* _TASK_
Word for word, retype the records below.

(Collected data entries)
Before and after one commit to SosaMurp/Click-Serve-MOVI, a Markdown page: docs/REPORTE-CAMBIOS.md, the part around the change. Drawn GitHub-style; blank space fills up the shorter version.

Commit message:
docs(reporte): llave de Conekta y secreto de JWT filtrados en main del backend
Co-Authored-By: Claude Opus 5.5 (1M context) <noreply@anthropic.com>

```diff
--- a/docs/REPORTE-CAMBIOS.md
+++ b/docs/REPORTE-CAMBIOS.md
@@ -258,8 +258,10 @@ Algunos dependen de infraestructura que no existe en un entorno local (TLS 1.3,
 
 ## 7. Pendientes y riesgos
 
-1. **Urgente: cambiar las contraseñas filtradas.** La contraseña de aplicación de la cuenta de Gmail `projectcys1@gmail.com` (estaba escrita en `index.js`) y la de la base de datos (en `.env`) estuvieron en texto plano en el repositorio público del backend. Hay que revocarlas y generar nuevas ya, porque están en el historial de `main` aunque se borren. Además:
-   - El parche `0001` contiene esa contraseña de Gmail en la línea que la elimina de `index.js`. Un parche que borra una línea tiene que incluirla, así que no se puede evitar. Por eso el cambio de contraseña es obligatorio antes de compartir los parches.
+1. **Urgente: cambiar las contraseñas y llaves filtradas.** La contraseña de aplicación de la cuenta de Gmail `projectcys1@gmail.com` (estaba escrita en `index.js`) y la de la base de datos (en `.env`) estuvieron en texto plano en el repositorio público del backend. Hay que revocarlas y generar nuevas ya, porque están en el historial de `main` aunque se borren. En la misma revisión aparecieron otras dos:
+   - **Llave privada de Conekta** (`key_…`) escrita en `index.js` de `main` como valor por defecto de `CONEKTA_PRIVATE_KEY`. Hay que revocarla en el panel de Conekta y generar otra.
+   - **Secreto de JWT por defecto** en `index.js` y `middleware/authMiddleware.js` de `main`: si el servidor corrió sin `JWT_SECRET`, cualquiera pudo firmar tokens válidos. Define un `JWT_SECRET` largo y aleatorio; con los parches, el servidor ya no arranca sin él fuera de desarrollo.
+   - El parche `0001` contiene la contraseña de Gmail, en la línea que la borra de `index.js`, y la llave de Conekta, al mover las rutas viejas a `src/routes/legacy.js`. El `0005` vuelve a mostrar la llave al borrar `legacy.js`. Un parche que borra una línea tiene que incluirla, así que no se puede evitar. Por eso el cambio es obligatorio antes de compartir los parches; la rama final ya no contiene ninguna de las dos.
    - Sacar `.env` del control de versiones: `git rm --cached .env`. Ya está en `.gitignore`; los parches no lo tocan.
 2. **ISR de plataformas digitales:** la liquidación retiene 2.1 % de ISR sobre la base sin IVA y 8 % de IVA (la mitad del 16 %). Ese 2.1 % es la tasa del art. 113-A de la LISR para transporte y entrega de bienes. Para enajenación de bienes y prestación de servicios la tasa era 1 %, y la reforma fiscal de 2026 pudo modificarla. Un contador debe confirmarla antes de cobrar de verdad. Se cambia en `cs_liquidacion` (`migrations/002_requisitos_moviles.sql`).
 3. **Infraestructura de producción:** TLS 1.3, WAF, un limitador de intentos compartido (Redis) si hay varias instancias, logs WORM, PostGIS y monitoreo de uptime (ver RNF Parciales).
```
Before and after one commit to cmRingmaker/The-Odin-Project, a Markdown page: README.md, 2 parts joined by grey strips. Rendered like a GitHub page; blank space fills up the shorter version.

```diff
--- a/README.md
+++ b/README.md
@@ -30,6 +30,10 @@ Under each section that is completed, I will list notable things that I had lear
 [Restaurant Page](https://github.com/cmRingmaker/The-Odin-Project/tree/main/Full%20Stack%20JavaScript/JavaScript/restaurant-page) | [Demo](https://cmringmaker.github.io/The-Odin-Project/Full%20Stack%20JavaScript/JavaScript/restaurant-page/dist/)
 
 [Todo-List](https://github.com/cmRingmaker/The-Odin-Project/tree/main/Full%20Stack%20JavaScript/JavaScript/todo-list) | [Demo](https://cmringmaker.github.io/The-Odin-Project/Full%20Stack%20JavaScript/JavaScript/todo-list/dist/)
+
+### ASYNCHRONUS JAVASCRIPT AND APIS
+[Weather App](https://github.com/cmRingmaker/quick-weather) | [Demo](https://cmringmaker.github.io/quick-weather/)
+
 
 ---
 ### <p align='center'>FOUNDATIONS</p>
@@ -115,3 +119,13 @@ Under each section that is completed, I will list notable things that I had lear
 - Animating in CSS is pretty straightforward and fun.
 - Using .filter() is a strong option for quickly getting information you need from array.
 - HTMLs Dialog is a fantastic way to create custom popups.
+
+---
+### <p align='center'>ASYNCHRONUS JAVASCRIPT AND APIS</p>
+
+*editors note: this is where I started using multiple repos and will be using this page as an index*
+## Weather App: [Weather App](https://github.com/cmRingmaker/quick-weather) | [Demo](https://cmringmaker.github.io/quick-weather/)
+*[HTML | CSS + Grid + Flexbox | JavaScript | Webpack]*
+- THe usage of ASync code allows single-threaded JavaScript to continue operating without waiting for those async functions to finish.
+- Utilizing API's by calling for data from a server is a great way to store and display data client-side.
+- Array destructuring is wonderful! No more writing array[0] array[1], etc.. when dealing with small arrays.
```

* _ANSWER_
Before and after one commit to SosaMurp/Click-Serve-MOVI, a Markdown page: docs/REPORTE-CAMBIOS.md, the part around the change. Drawn GitHub-style; blank space fills up the shorter version.

Commit message:
docs(reporte): llave de Conekta y secreto de JWT filtrados en main del backend
Co-Authored-By: Claude Opus 5.5 (1M context) <noreply@anthropic.com>

```diff
--- a/docs/REPORTE-CAMBIOS.md
+++ b/docs/REPORTE-CAMBIOS.md
@@ -258,8 +258,10 @@ Algunos dependen de infraestructura que no existe en un entorno local (TLS 1.3,
 
 ## 7. Pendientes y riesgos
 
-1. **Urgente: cambiar las contraseñas filtradas.** La contraseña de aplicación de la cuenta de Gmail `projectcys1@gmail.com` (estaba escrita en `index.js`) y la de la base de datos (en `.env`) estuvieron en texto plano en el repositorio público del backend. Hay que revocarlas y generar nuevas ya, porque están en el historial de `main` aunque se borren. Además:
-   - El parche `0001` contiene esa contraseña de Gmail en la línea que la elimina de `index.js`. Un parche que borra una línea tiene que incluirla, así que no se puede evitar. Por eso el cambio de contraseña es obligatorio antes de compartir los parches.
+1. **Urgente: cambiar las contraseñas y llaves filtradas.** La contraseña de aplicación de la cuenta de Gmail `projectcys1@gmail.com` (estaba escrita en `index.js`) y la de la base de datos (en `.env`) estuvieron en texto plano en el repositorio público del backend. Hay que revocarlas y generar nuevas ya, porque están en el historial de `main` aunque se borren. En la misma revisión aparecieron otras dos:
+   - **Llave privada de Conekta** (`key_…`) escrita en `index.js` de `main` como valor por defecto de `CONEKTA_PRIVATE_KEY`. Hay que revocarla en el panel de Conekta y generar otra.
+   - **Secreto de JWT por defecto** en `index.js` y `middleware/authMiddleware.js` de `main`: si el servidor corrió sin `JWT_SECRET`, cualquiera pudo firmar tokens válidos. Define un `JWT_SECRET` largo y aleatorio; con los parches, el servidor ya no arranca sin él fuera de desarrollo.
+   - El parche `0001` contiene la contraseña de Gmail, en la línea que la borra de `index.js`, y la llave de Conekta, al mover las rutas viejas a `src/routes/legacy.js`. El `0005` vuelve a mostrar la llave al borrar `legacy.js`. Un parche que borra una línea tiene que incluirla, así que no se puede evitar. Por eso el cambio es obligatorio antes de compartir los parches; la rama final ya no contiene ninguna de las dos.
    - Sacar `.env` del control de versiones: `git rm --cached .env`. Ya está en `.gitignore`; los parches no lo tocan.
 2. **ISR de plataformas digitales:** la liquidación retiene 2.1 % de ISR sobre la base sin IVA y 8 % de IVA (la mitad del 16 %). Ese 2.1 % es la tasa del art. 113-A de la LISR para transporte y entrega de bienes. Para enajenación de bienes y prestación de servicios la tasa era 1 %, y la reforma fiscal de 2026 pudo modificarla. Un contador debe confirmarla antes de cobrar de verdad. Se cambia en `cs_liquidacion` (`migrations/002_requisitos_moviles.sql`).
 3. **Infraestructura de producción:** TLS 1.3, WAF, un limitador de intentos compartido (Redis) si hay varias instancias, logs WORM, PostGIS y monitoreo de uptime (ver RNF Parciales).
```
Before and after one commit to cmRingmaker/The-Odin-Project, a Markdown page: README.md, 2 parts joined by grey strips. Rendered like a GitHub page; blank space fills up the shorter version.

```diff
--- a/README.md
+++ b/README.md
@@ -30,6 +30,10 @@ Under each section that is completed, I will list notable things that I had lear
 [Restaurant Page](https://github.com/cmRingmaker/The-Odin-Project/tree/main/Full%20Stack%20JavaScript/JavaScript/restaurant-page) | [Demo](https://cmringmaker.github.io/The-Odin-Project/Full%20Stack%20JavaScript/JavaScript/restaurant-page/dist/)
 
 [Todo-List](https://github.com/cmRingmaker/The-Odin-Project/tree/main/Full%20Stack%20JavaScript/JavaScript/todo-list) | [Demo](https://cmringmaker.github.io/The-Odin-Project/Full%20Stack%20JavaScript/JavaScript/todo-list/dist/)
+
+### ASYNCHRONUS JAVASCRIPT AND APIS
+[Weather App](https://github.com/cmRingmaker/quick-weather) | [Demo](https://cmringmaker.github.io/quick-weather/)
+
 
 ---
 ### <p align='center'>FOUNDATIONS</p>
@@ -115,3 +119,13 @@ Under each section that is completed, I will list notable things that I had lear
 - Animating in CSS is pretty straightforward and fun.
 - Using .filter() is a strong option for quickly getting information you need from array.
 - HTMLs Dialog is a fantastic way to create custom popups.
+
+---
+### <p align='center'>ASYNCHRONUS JAVASCRIPT AND APIS</p>
+
+*editors note: this is where I started using multiple repos and will be using this page as an index*
+## Weather App: [Weather App](https://github.com/cmRingmaker/quick-weather) | [Demo](https://cmringmaker.github.io/quick-weather/)
+*[HTML | CSS + Grid + Flexbox | JavaScript | Webpack]*
+- THe usage of ASync code allows single-threaded JavaScript to continue operating without waiting for those async functions to finish.
+- Utilizing API's by calling for data from a server is a great way to store and display data client-side.
+- Array destructuring is wonderful! No more writing array[0] array[1], etc.. when dealing with small arrays.
```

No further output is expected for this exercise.